**Work instruction**.
Would you please copy every line below that includes the string "joinedUsers"?

**Dataset records**.
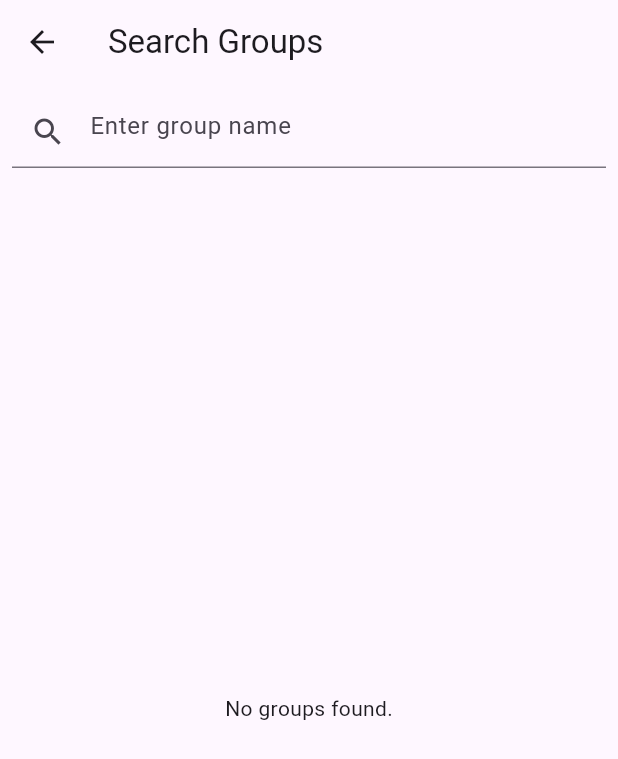
After one commit to aryantalrani/anshstudy, a Flutter app: the SearchGroupsPage screen opened directly, on a phone screen of 412 x 824 dp. The commit adds this screen. Shown: the top 759 px of the screen. Run offline on Flutter 3.47's test engine with Material 3 defaults, Android fonts, the light colour scheme and no system bars; our stand-ins replace cloud_firestore, firebase_auth, firebase_core, google_sign_in; accounts and stored records are empty; generated files the repository leaves out were written again.

Commit message:
Group Features Done
Group Creating, Joining
Group Chat Feature

```diff
--- /dev/null
+++ b/lib/Models/Topic.dart
@@ -0,0 +1,28 @@
+class Topic {
+  String id;
+  String name;
+  String createdBy;
+  List<String> joinedUsers;
+
+  Topic({
+    required this.id,
+    required this.name,
+    required this.createdBy,
+    required this.joinedUsers,
+  });
+
+  Topic.fromMap(Map<String, dynamic> map)
+      : id = map['id'],
+        name = map['name'],
+        createdBy = map['createdBy'],
+        joinedUsers = List<String>.from(map['joinedUsers'] ?? []);
+
+  Map<String, dynamic> toMap() {
+    return {
+      'id': id,
+      'name': name,
+      'createdBy': createdBy,
+      'joinedUsers': joinedUsers,
+    };
+  }
+}
--- a/lib/Models/UserData.dart
+++ b/lib/Models/UserData.dart
@@ -1,5 +1,3 @@
-import 'package:cloud_firestore/cloud_firestore.dart';
-
 class UserData {
   final String name;
   final String email;
--- a/lib/login_page.dart
+++ b/lib/login_page.dart
@@ -2,7 +2,6 @@ import 'package:flutter/material.dart';
 import 'package:firebase_auth/firebase_auth.dart';
 import 'package:cloud_firestore/cloud_firestore.dart';
 import 'package:google_sign_in/google_sign_in.dart';
-import '../Models/UserData.dart'; // Adjust the path as needed
 import 'home_page.dart';
 
 class LoginPage extends StatelessWidget {
--- /dev/null
+++ b/lib/searchgroups_page.dart
@@ -0,0 +1,109 @@
+import 'package:flutter/material.dart';
+import 'package:firebase_auth/firebase_auth.dart';
+import 'package:cloud_firestore/cloud_firestore.dart';
+import '../Models/Topic.dart'; // Import the Topic class
+
+class SearchGroupsPage extends StatefulWidget {
+  @override
+  _SearchGroupsPageState createState() => _SearchGroupsPageState();
+}
+
+class _SearchGroupsPageState extends State<SearchGroupsPage> {
+  final TextEditingController _searchController = TextEditingController();
+
+  @override
+  Widget build(BuildContext context) {
+    return Scaffold(
+      appBar: AppBar(
+        title: Text('Search Groups'),
+      ),
+      body: Column(
+        children: [
+          Padding(
+            padding: const EdgeInsets.all(8.0),
+            child: TextField(
+              controller: _searchController,
+              decoration: InputDecoration(
+                hintText: 'Enter group name',
+                prefixIcon: Icon(Icons.search),
+              ),
+              onChanged: (value) {
+                // Trigger search logic here
+                // You may want to use a debouncer or delay before triggering the search
+              },
+            ),
+          ),
+          Expanded(
+            child: StreamBuilder<QuerySnapshot<Map<String, dynamic>>>(
+              stream:
+                  FirebaseFirestore.instance.collection('topics').snapshots(),
+              builder: (context, snapshot) {
+                if (snapshot.connectionState == ConnectionState.waiting) {
+                  return Center(child: CircularProgressIndicator());
+                } else if (!snapshot.hasData || snapshot.data!.docs.isEmpty) {
+                  return Center(child: Text('No groups found.'));
+                } else {
+                  List<Topic> groups = snapshot.data!.docs
+                      .map((doc) => Topic.fromMap(doc.data()!))
+                      .toList();
+
+                  // Filter groups based on search query
+                  if (_searchController.text.isNotEmpty) {
+                    final query = _searchController.text.toLowerCase();
+                    groups = groups
+                        .where(
+                            (group) => group.name.toLowerCase().contains(query))
+                        .toList();
+                  }
+
+                  return ListView.builder(
+                    itemCount: groups.length,
+                    itemBuilder: (context, index) {
+                      Topic topic = groups[index];
+                      return GestureDetector(
+                        onTap: () {
+                          _joinGroup(topic.id);
+                        },
+                        child: ListTile(
+                          title: Text(topic.name),
+                          trailing: _buildJoinButton(topic),
+                          // Add any other relevant information about the group
+                        ),
+                      );
+                    },
+                  );
+                }
+              },
+            ),
+          ),
+        ],
+      ),
+    );
+  }
+
+  Widget _buildJoinButton(Topic topic) {
+    String userId = FirebaseAuth.instance.currentUser!.uid;
+    bool isUserJoined = topic.joinedUsers.contains(userId);
+    return ElevatedButton(
+      onPressed: isUserJoined ? null : () => _joinGroup(topic.id),
+      child: Text(isUserJoined ? 'Joined' : 'Join'),
+    );
+  }
+
+  void _joinGroup(String groupId) async {
+    String userId = FirebaseAuth.instance.currentUser!.uid;
+
+    try {
+      await FirebaseFirestore.instance
+          .collection('topics')
+          .doc(groupId)
+          .update({
+        'joinedUsers': FieldValue.arrayUnion([userId]),
+      });
+      // Show success message or navigate to a different page
+    } catch (e) {
+      print('Error joining group: $e');
+      // Show error message
+    }
+  }
+}
```
Also changed, not shown: lib/Functions/create_group.dart (added, +103 -0 lines), lib/MyGroupsPage.dart (added, +52 -0 lines), lib/groupDetailsPage.dart (added, +161 -0 lines), lib/home_page.dart (+42 -9 lines), lib/profile_page.dart (added, +65 -0 lines), lib/register_page.dart (+0 -9 lines), lib/settings_page.dart (added, +16 -0 lines), lib/Functions/google_auth.dart (renamed from lib/google_auth.dart), lib/src/firebase_options.dart (renamed from lib/firebase_options.dart).
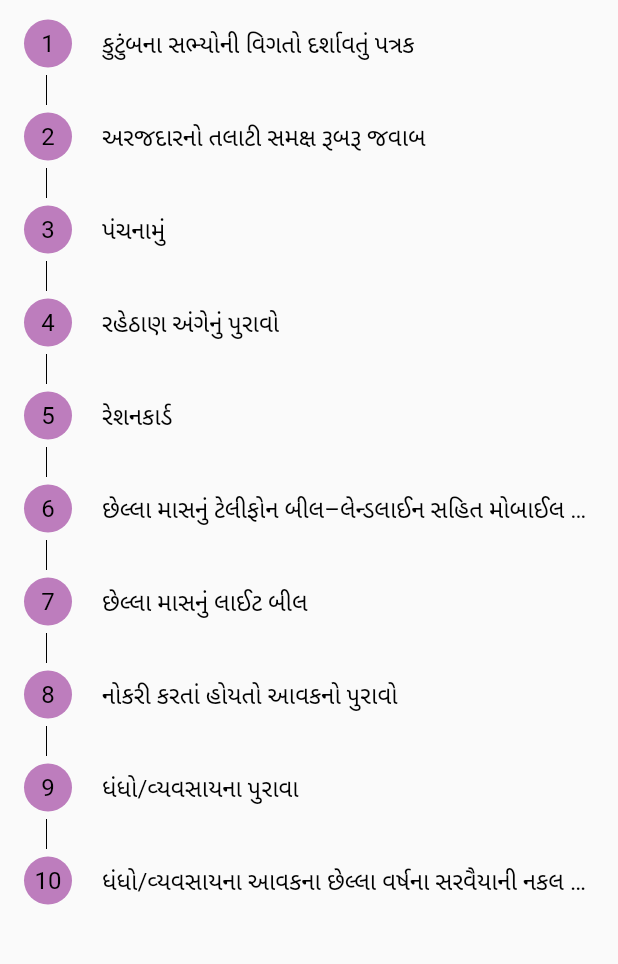
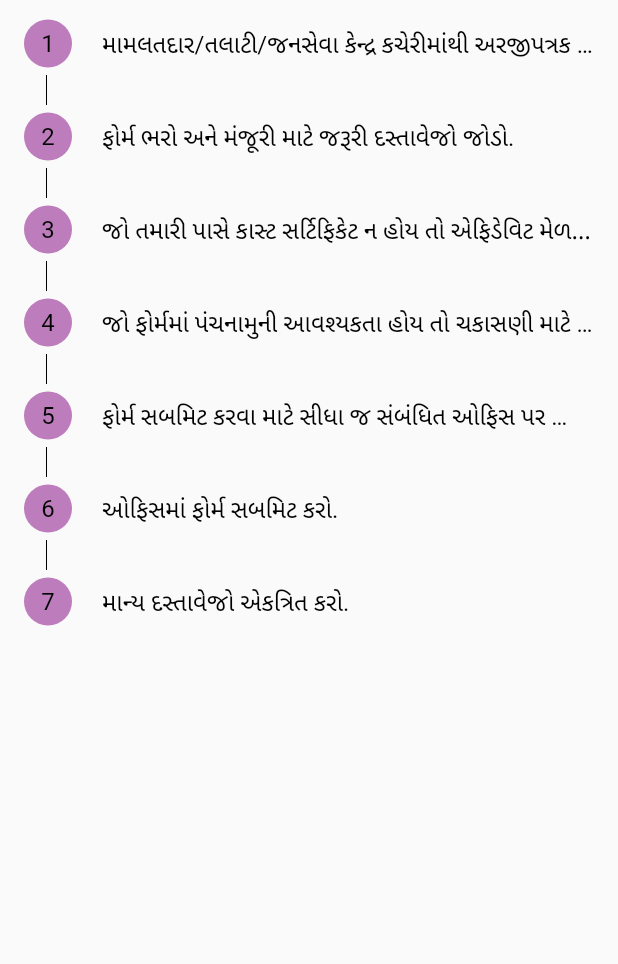
Before and after one commit to yash1001-sojitra/mygovern, a Flutter app: the CatforDoc screen opened directly with empty values, after a tap on "ડોક્યુમેન્ટ સ્ટેપ્સ", on a phone screen of 412 x 824 dp, the part 84-1048 px from its top. Run offline on Flutter 3.47's test engine with Material 2 defaults, Android fonts, the phone set to English and light mode, and no system bars; our stand-ins replace awesome_snackbar_content, babstrap_settings_screen, cloud_firestore, dio, firebase_auth, firebase_core and 12 more; missing offline and left inert: about, firebase_phone_auth_handler, flutter_pdfview, image_downloader; accounts and stored records are empty.

Commit message:
fix screens

```diff
--- a/lib/Screens/Authentication/Auth_With_Number/otp_verification.dart
+++ b/lib/Screens/Authentication/Auth_With_Number/otp_verification.dart
@@ -69,14 +69,6 @@ class _VerifyPhoneNumberScreenState extends State<VerifyPhoneNumberScreen>
 
   @override
   Widget build(BuildContext context) {
-    // final _formkey = GlobalKey<FormState>();
-    // TextEditingController phoneController = TextEditingController();
-    // TextEditingController emailController = TextEditingController();
-    // TextEditingController nameController = TextEditingController();
-    // TextEditingController otpCodeController = TextEditingController();
-    // final sp = context.read<SignInProvider>();
-    // final ip = context.read<InternetProvider>();
-
     return SafeArea(
       child: FirebasePhoneAuthHandler(
         phoneNumber: widget.phoneNumber,
@@ -106,8 +98,8 @@ class _VerifyPhoneNumberScreenState extends State<VerifyPhoneNumberScreen>
           );
 
           // Navigator.pushReplacement(context, homepageScreenRoute);
-          Navigator.popAndPushNamed(context, homepageScreenRoute);
-          // Navigator.pushReplacementNamed(context, homepageScreenRoute);
+          // Navigator.popAndPushNamed(context, homepageScreenRoute);
+          Navigator.pushReplacementNamed(context, homepageScreenRoute);
         },
         // ignore: void_checks
         onLoginFailed: (authException, stackTrace) {
@@ -222,11 +214,11 @@ class _VerifyPhoneNumberScreenState extends State<VerifyPhoneNumberScreen>
                             if (verified) {
                               // number verify success
                               // will call onLoginSuccess handler
-                              ScaffoldMessenger.of(context).showSnackBar(
-                                  animationsnackbar(
-                                      "OTP Verification",
-                                      "OTP verification success",
-                                      ContentType.success));
+                              // ScaffoldMessenger.of(context).showSnackBar(
+                              //     animationsnackbar(
+                              //         "OTP Verification",
+                              //         "OTP verification success",
+                              //         ContentType.success));
                             } else {
                               // phone verification failed
                               // will call onLoginFailed or onError callbacks with the error
--- a/lib/Screens/Details_Screen/stepper_proc.dart
+++ b/lib/Screens/Details_Screen/stepper_proc.dart
@@ -16,16 +16,13 @@ class StepperPross extends StatefulWidget {
 
 class _StepperProssState extends State<StepperPross> {
   List documentdetails = [
-    "કુટુંબના સભ્યોની વિગતો દર્શાવતું પત્રક",
-    "અરજદારનો તલાટી સમક્ષ રૂબરૂ જવાબ",
-    "પંચનામું",
-    "રહેઠાણ અંગેનું પુરાવો",
-    "રેશનકાર્ડ",
-    "છેલ્લા માસનું ટેલીફોન બીલ–લેન્ડલાઈન સહિત મોબાઈલ ફોનનાં બીલોની વિગત આપવી",
-    "છેલ્લા માસનું લાઈટ બીલ",
-    "નોકરી કરતાં હોયતો આવકનો પુરાવો",
-    "ધંધો/વ્યવસાયના પુરાવા",
-    "ધંધો/વ્યવસાયના આવકના છેલ્લા વર્ષના સરવૈયાની નકલ તથા ઇન્કમટેક્ષની નકલ"
+    "મામલતદાર/તલાટી/જનસેવા કેન્દ્ર કચેરીમાંથી અરજીપત્રક અને ટિકિટો એકત્રિત કરો.",
+    "ફોર્મ ભરો અને મંજૂરી માટે જરૂરી દસ્તાવેજો જોડો.",
+    "જો તમારી પાસે કાસ્ટ સર્ટિફિકેટ ન હોય તો એફિડેવિટ મેળવો.",
+    "જો ફોર્મમાં પંચનામુની આવશ્યકતા હોય તો ચકાસણી માટે બે લોકોને સંબંધિત ",
+    "ફોર્મ સબમિટ કરવા માટે સીધા જ સંબંધિત ઓફિસ પર જાઓ.",
+    "ઓફિસમાં ફોર્મ સબમિટ કરો.",
+    "માન્ય દસ્તાવેજો એકત્રિત કરો.",
   ];
 
   List colors = [
--- a/lib/Screens/Document_pdf_generator/pdfexport/pdfpreview.dart
+++ b/lib/Screens/Document_pdf_generator/pdfexport/pdfpreview.dart
@@ -12,9 +12,11 @@ class PdfPreviewPage extends StatelessWidget {
   Widget build(BuildContext context) {
     return Scaffold(
       appBar: AppBar(
-        title: Text('PDF Preview'),
+        title: Text('અરજદારનો રૂબરૂ જવાબ'),
       ),
       body: PdfPreview(
+        canDebug: false,
+        canChangeOrientation: false,
         build: (context) => makePdf(invoice),
       ),
     );
--- a/lib/Screens/category_for_document/cat_for_doc.dart
+++ b/lib/Screens/category_for_document/cat_for_doc.dart
@@ -66,7 +66,17 @@ class _CatforDocState extends State<CatforDoc> {
       appBar: AppBar(
         title: Flexible(
             child: Text(
-          widget.documentname,
+          docname[0] == widget.documentname
+              ? docname[0]
+              : docname[1] == widget.documentname
+                  ? docname[1]
+                  : docname[2] == widget.documentname
+                      ? docname[2]
+                      : docname[3] == widget.documentname
+                          ? docname[3]
+                          : docname[4] == widget.documentname
+                              ? docname[4]
+                              : docname[0],
           softWrap: true,
           maxLines: 1,
           overflow: TextOverflow.ellipsis,
```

**Answer for the task**.
+  List<String> joinedUsers;
+    required this.joinedUsers,
+        joinedUsers = List<String>.from(map['joinedUsers'] ?? []);
+      'joinedUsers': joinedUsers,
+    bool isUserJoined = topic.joinedUsers.contains(userId);
+        'joinedUsers': FieldValue.arrayUnion([userId]),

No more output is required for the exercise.